**PROBLEM STATEMENT:**
Copy out the data that comes next, character for character, and leave the images aside.

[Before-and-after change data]
====

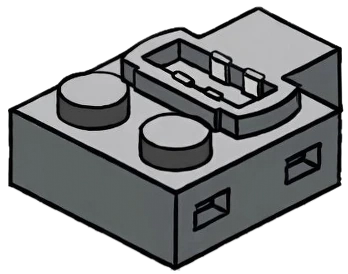
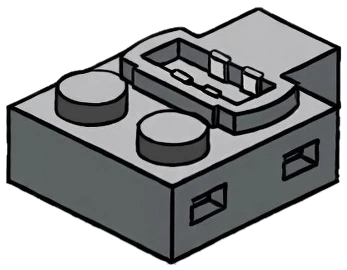
Wiring: connectors placed with one straight transform each (no bending): vertical edges stay vertical, X/Y axis angle and scale fitted to the hub camera
Claude-Session: https://claude.ai/code/session_01RxQ4QJZ9M2VY5cz1gsySH8

diff --git a/app/src/main/assets/app.js b/app/src/main/assets/app.js
@@ -6403,11 +6403,11 @@ var HUBS={
   P:{A:[1541.74,1382.68,0,1,'f'],B:[1541.74,895.18,0,-1,'b'],C:[1867.6,1382.68,0,1,'f'],D:[1867.6,895.18,0,-1,'b'],E:[2192.03,1382.68,0,1,'f'],F:[2192.03,895.18,0,-1,'b']}},
  '4':{img:'img/pf/hub4.webp',WH:[1003,846],M:[[0.508856, 0.519224, -1521.952875], [-0.248186, 0.252122, 425.916552]],K:0.58,AZ:103.198,
   P:{A:[1950.0,1746.15,-1,0,'ab'],B:[1950.0,1420.86,-1,0,'ab'],C:[2762.5,1420.86,1,0,'cd'],D:[2762.5,1746.15,1,0,'cd']}}};
-// the user's connector, drawn from four sides (his drawing). Each side view is re-projected face by face (top, left, right)
-// into the hub camera, so it stands square on its 2x2 spot: off = picture corner from the near-left bottom corner of the spot
+// the user's connector, drawn from four sides (his drawing). Each view is placed with one straight transform (never bent):
+// vertical edges stay vertical, scale and the X/Y axis angles fitted to the hub camera, centred on its 2x2 spot: off = picture corner from the near-left bottom corner of the spot
 // on the hub top, ex = where its cable leaves, both in hub picture px.
 // 6.0: b = B D F (housing to the back), f = A C E (mouth to the front); 4.0: ab = A B (mouth to the A/B end), cd = C D (housing to the C/D end)
-var PLUGS={b:{W:404,H:353,off:[-5.79,-219.48],ex:[51.17,-69.99]},f:{W:399,H:327,off:[-4.85,-191.56],ex:[311.57,26.44]},cd:{W:348,H:274,off:[-6.10,-186.06],ex:[291.94,-65.59]},ab:{W:348,H:249,off:[-8.34,-159.38],ex:[50.62,-3.85]}};
+var PLUGS={b:{W:377,H:298,off:[-6.79,-180.48],ex:[45.34,-63.29]},f:{W:377,H:280,off:[-4.85,-160.56],ex:[317.39,17.51]},cd:{W:347,H:270,off:[-4.10,-183.06],ex:[292.36,-65.00]},ab:{W:348,H:246,off:[-7.34,-157.38],ex:[50.12,-4.78]}};
 var HKIND='',HIMG='',PORTS={};
 function hubKind(){var k=isMk4(WR.slot)?'4':'6',h=HUBS[k];HM=h.M;HK=h.K;HWH=h.WH;HIMG=h.img;PORTS=h.P;AZ=[0,-HK*h.AZ];if(HKIND!==k){HKIND=k;slotsFor(k)}}
 function W(x,y,z){return [HP[0]+HK*(HM[0][0]*x+HM[0][1]*y+HM[0][2])+(z-HZ)*AZ[0],HP[1]+HK*(HM[1][0]*x+HM[1][1]*y+HM[1][2])+(z-HZ)*AZ[1]]}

====

**RESULT OF THIS EXERCISE:**
Wiring: connectors placed with one straight transform each (no bending): vertical edges stay vertical, X/Y axis angle and scale fitted to the hub camera
Claude-Session: https://claude.ai/code/session_01RxQ4QJZ9M2VY5cz1gsySH8

diff --git a/app/src/main/assets/app.js b/app/src/main/assets/app.js
@@ -6403,11 +6403,11 @@ var HUBS={
   P:{A:[1541.74,1382.68,0,1,'f'],B:[1541.74,895.18,0,-1,'b'],C:[1867.6,1382.68,0,1,'f'],D:[1867.6,895.18,0,-1,'b'],E:[2192.03,1382.68,0,1,'f'],F:[2192.03,895.18,0,-1,'b']}},
  '4':{img:'img/pf/hub4.webp',WH:[1003,846],M:[[0.508856, 0.519224, -1521.952875], [-0.248186, 0.252122, 425.916552]],K:0.58,AZ:103.198,
   P:{A:[1950.0,1746.15,-1,0,'ab'],B:[1950.0,1420.86,-1,0,'ab'],C:[2762.5,1420.86,1,0,'cd'],D:[2762.5,1746.15,1,0,'cd']}}};
-// the user's connector, drawn from four sides (his drawing). Each side view is re-projected face by face (top, left, right)
-// into the hub camera, so it stands square on its 2x2 spot: off = picture corner from the near-left bottom corner of the spot
+// the user's connector, drawn from four sides (his drawing). Each view is placed with one straight transform (never bent):
+// vertical edges stay vertical, scale and the X/Y axis angles fitted to the hub camera, centred on its 2x2 spot: off = picture corner from the near-left bottom corner of the spot
 // on the hub top, ex = where its cable leaves, both in hub picture px.
 // 6.0: b = B D F (housing to the back), f = A C E (mouth to the front); 4.0: ab = A B (mouth to the A/B end), cd = C D (housing to the C/D end)
-var PLUGS={b:{W:404,H:353,off:[-5.79,-219.48],ex:[51.17,-69.99]},f:{W:399,H:327,off:[-4.85,-191.56],ex:[311.57,26.44]},cd:{W:348,H:274,off:[-6.10,-186.06],ex:[291.94,-65.59]},ab:{W:348,H:249,off:[-8.34,-159.38],ex:[50.62,-3.85]}};
+var PLUGS={b:{W:377,H:298,off:[-6.79,-180.48],ex:[45.34,-63.29]},f:{W:377,H:280,off:[-4.85,-160.56],ex:[317.39,17.51]},cd:{W:347,H:270,off:[-4.10,-183.06],ex:[292.36,-65.00]},ab:{W:348,H:246,off:[-7.34,-157.38],ex:[50.12,-4.78]}};
 var HKIND='',HIMG='',PORTS={};
 function hubKind(){var k=isMk4(WR.slot)?'4':'6',h=HUBS[k];HM=h.M;HK=h.K;HWH=h.WH;HIMG=h.img;PORTS=h.P;AZ=[0,-HK*h.AZ];if(HKIND!==k){HKIND=k;slotsFor(k)}}
 function W(x,y,z){return [HP[0]+HK*(HM[0][0]*x+HM[0][1]*y+HM[0][2])+(z-HZ)*AZ[0],HP[1]+HK*(HM[1][0]*x+HM[1][1]*y+HM[1][2])+(z-HZ)*AZ[1]]}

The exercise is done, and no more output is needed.